* _TASK STATEMENT_: Work out how many lines in the entries below contain the string "menit". Reply with that figure alone.

Start of DATA

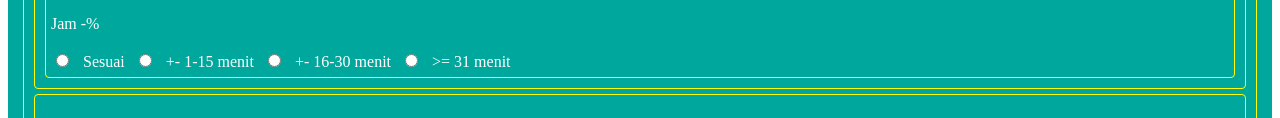
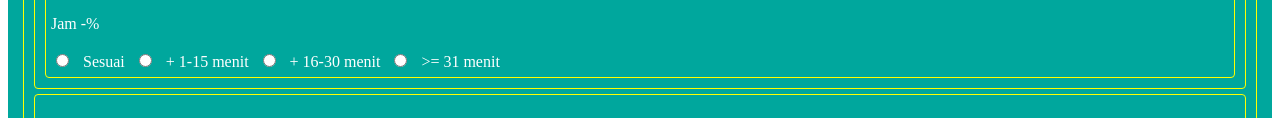
Before and after one commit to ldksyahid/kestarildksyahid.github.io, a plain HTML site: page index.html in a window 1280 px wide. Shown: the part 834-952 px from the top of the page. Drawn offline with Linux system fonts and the light colour scheme.

```diff
--- a/index.html
+++ b/index.html
@@ -94,10 +94,10 @@
                 <label for="sesuai">Sesuai</label>
 
                 <input type="radio" name="jam" id="telatseperempat" value="20" onchange="refreshValue()">
-                <label for="telat1minggu">+- 1-15 menit</label>
+                <label for="telat1minggu">+ 1-15 menit</label>
 
                 <input type="radio" name="jam" id="telatsetengah" value="15" onchange="refreshValue()">
-                <label for="telat2minggu">+- 16-30 menit</label>
+                <label for="telat2minggu">+ 16-30 menit</label>
 
                 <input type="radio" name="jam" id="telatsejam" value="5" onchange="refreshValue()">
                 <label for="telat3minggu">>= 31 menit</label>
```
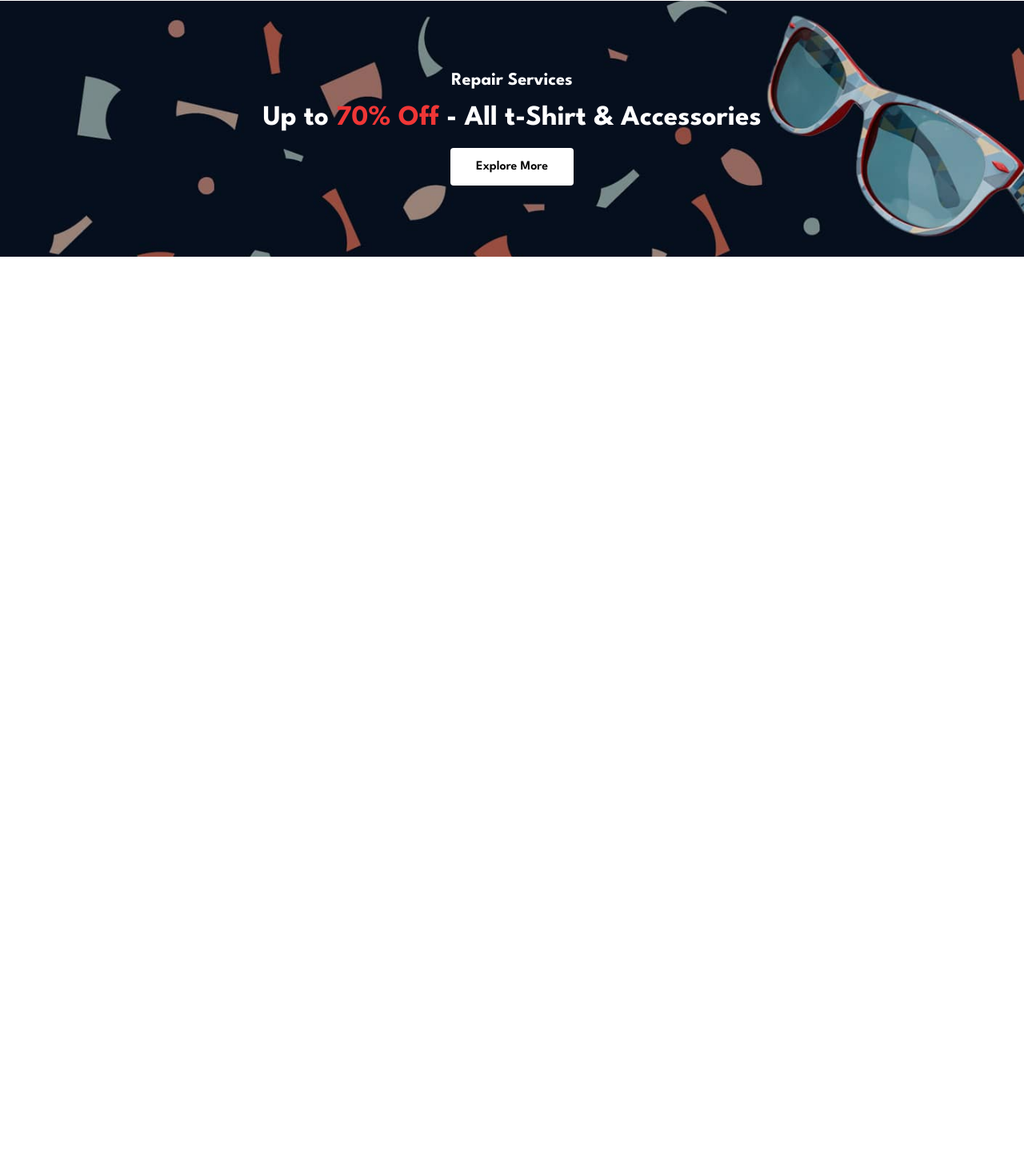
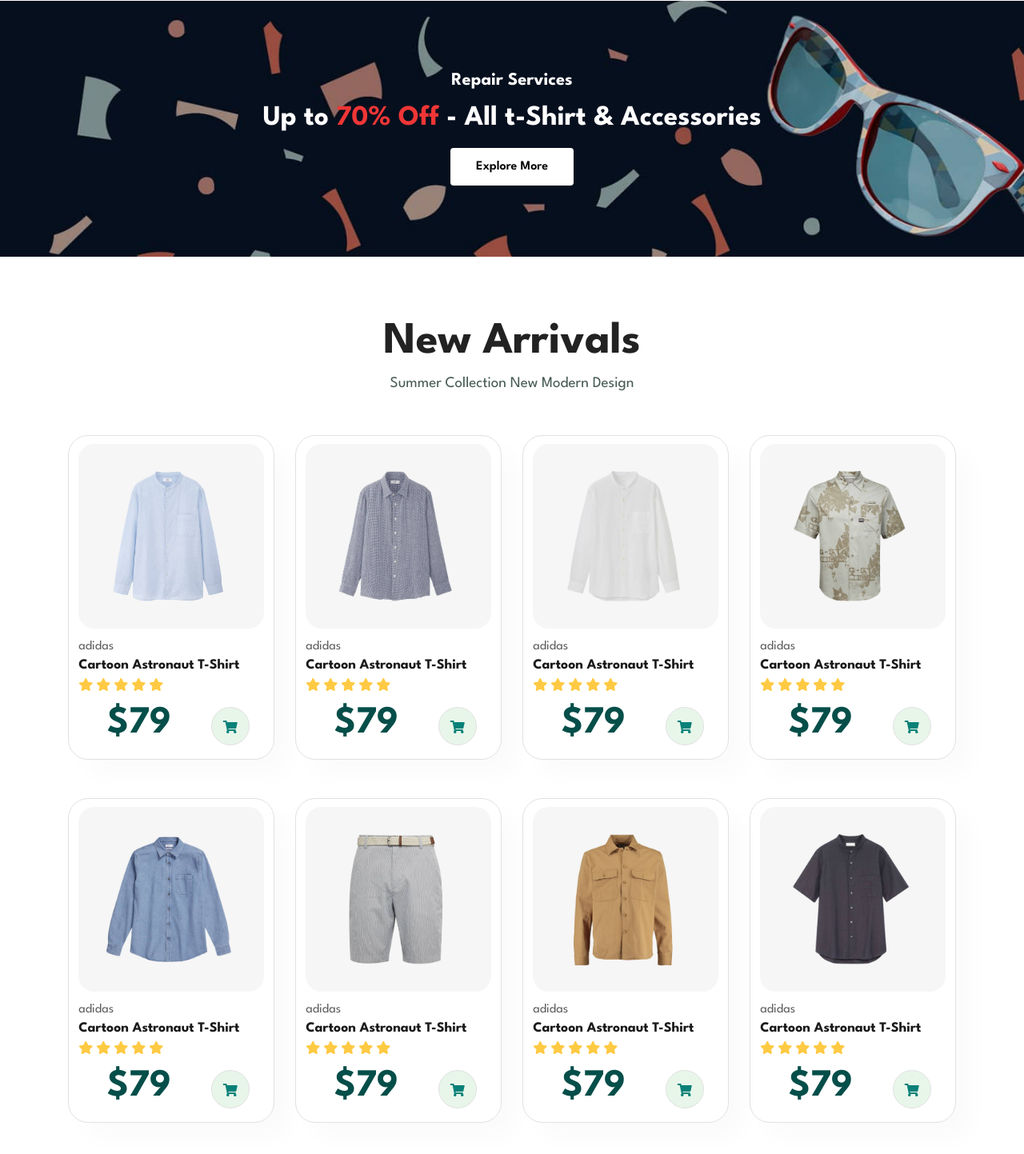
Before and after one commit to IliaAhd/Ecommerce-Website, a plain HTML site: page index.html in a window 1280 px wide. Shown: the part 2254-3697 px from the top of the page at 80% size. Before the commit the page ends 2615 px from the top, so only its background shows below. Drawn offline with Linux system fonts and the light colour scheme.

Commit message:
second product section

```diff
--- a/index.html
+++ b/index.html
@@ -220,5 +220,141 @@
       </h2>
       <button class="normal">Explore More</button>
     </section>
+
+    <!-- Product section -->
+    <section class="product1 section-p1">
+      <h2>New Arrivals</h2>
+      <p>Summer Collection New Modern Design</p>
+      <div class="pro-container">
+        <div class="pro">
+          <img src="img/products/n1.jpg" alt="" />
+          <div class="des">
+            <span>adidas</span>
+            <h5>Cartoon Astronaut T-Shirt</h5>
+            <div class="star">
+              <i class="fas fa-star"></i>
+              <i class="fas fa-star"></i>
+              <i class="fas fa-star"></i>
+              <i class="fas fa-star"></i>
+              <i class="fas fa-star"></i>
+            </div>
+            <h4>$79</h4>
+          </div>
+          <a href="#"><i class="fa fa-shopping-cart cart"></i></a>
+        </div>
+        <div class="pro">
+          <img src="img/products/n2.jpg" alt="" />
+          <div class="des">
+            <span>adidas</span>
+            <h5>Cartoon Astronaut T-Shirt</h5>
+            <div class="star">
+              <i class="fas fa-star"></i>
+              <i class="fas fa-star"></i>
+              <i class="fas fa-star"></i>
+              <i class="fas fa-star"></i>
+              <i class="fas fa-star"></i>
+            </div>
+            <h4>$79</h4>
+          </div>
+          <a href="#"><i class="fa fa-shopping-cart cart"></i></a>
+        </div>
+        <div class="pro">
+          <img src="img/products/n3.jpg" alt="" />
+          <div class="des">
+            <span>adidas</span>
+            <h5>Cartoon Astronaut T-Shirt</h5>
+            <div class="star">
+              <i class="fas fa-star"></i>
+              <i class="fas fa-star"></i>
+              <i class="fas fa-star"></i>
+              <i class="fas fa-star"></i>
+              <i class="fas fa-star"></i>
+            </div>
+            <h4>$79</h4>
+          </div>
+          <a href="#"><i class="fa fa-shopping-cart cart"></i></a>
+        </div>
+        <div class="pro">
+          <img src="img/products/n4.jpg" alt="" />
+          <div class="des">
+            <span>adidas</span>
+            <h5>Cartoon Astronaut T-Shirt</h5>
+            <div class="star">
+              <i class="fas fa-star"></i>
+              <i class="fas fa-star"></i>
+              <i class="fas fa-star"></i>
+              <i class="fas fa-star"></i>
+              <i class="fas fa-star"></i>
+            </div>
+            <h4>$79</h4>
+          </div>
+          <a href="#"><i class="fa fa-shopping-cart cart"></i></a>
+        </div>
+        <div class="pro">
+          <img src="img/products/n5.jpg" alt="" />
+          <div class="des">
+            <span>adidas</span>
+            <h5>Cartoon Astronaut T-Shirt</h5>
+            <div class="star">
+              <i class="fas fa-star"></i>
+              <i class="fas fa-star"></i>
+              <i class="fas fa-star"></i>
+              <i class="fas fa-star"></i>
+              <i class="fas fa-star"></i>
+            </div>
+            <h4>$79</h4>
+          </div>
+          <a href="#"><i class="fa fa-shopping-cart cart"></i></a>
+        </div>
+        <div class="pro">
+          <img src="img/products/n6.jpg" alt="" />
+          <div class="des">
+            <span>adidas</span>
+            <h5>Cartoon Astronaut T-Shirt</h5>
+            <div class="star">
+              <i class="fas fa-star"></i>
+              <i class="fas fa-star"></i>
+              <i class="fas fa-star"></i>
+              <i class="fas fa-star"></i>
+              <i class="fas fa-star"></i>
+            </div>
+            <h4>$79</h4>
+          </div>
+          <a href="#"><i class="fa fa-shopping-cart cart"></i></a>
+        </div>
+        <div class="pro">
+          <img src="img/products/n7.jpg" alt="" />
+          <div class="des">
+            <span>adidas</span>
+            <h5>Cartoon Astronaut T-Shirt</h5>
+            <div class="star">
+              <i class="fas fa-star"></i>
+              <i class="fas fa-star"></i>
+              <i class="fas fa-star"></i>
+              <i class="fas fa-star"></i>
+              <i class="fas fa-star"></i>
+            </div>
+            <h4>$79</h4>
+          </div>
+          <a href="#"><i class="fa fa-shopping-cart cart"></i></a>
+        </div>
+        <div class="pro">
+          <img src="img/products/n8.jpg" alt="" />
+          <div class="des">
+            <span>adidas</span>
+            <h5>Cartoon Astronaut T-Shirt</h5>
+            <div class="star">
+              <i class="fas fa-star"></i>
+              <i class="fas fa-star"></i>
+              <i class="fas fa-star"></i>
+              <i class="fas fa-star"></i>
+              <i class="fas fa-star"></i>
+            </div>
+            <h4>$79</h4>
+          </div>
+          <a href="#"><i class="fa fa-shopping-cart cart"></i></a>
+        </div>
+      </div>
+    </section>
   </body>
 </html>
```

End of DATA

* _ANSWER SECTION_: 5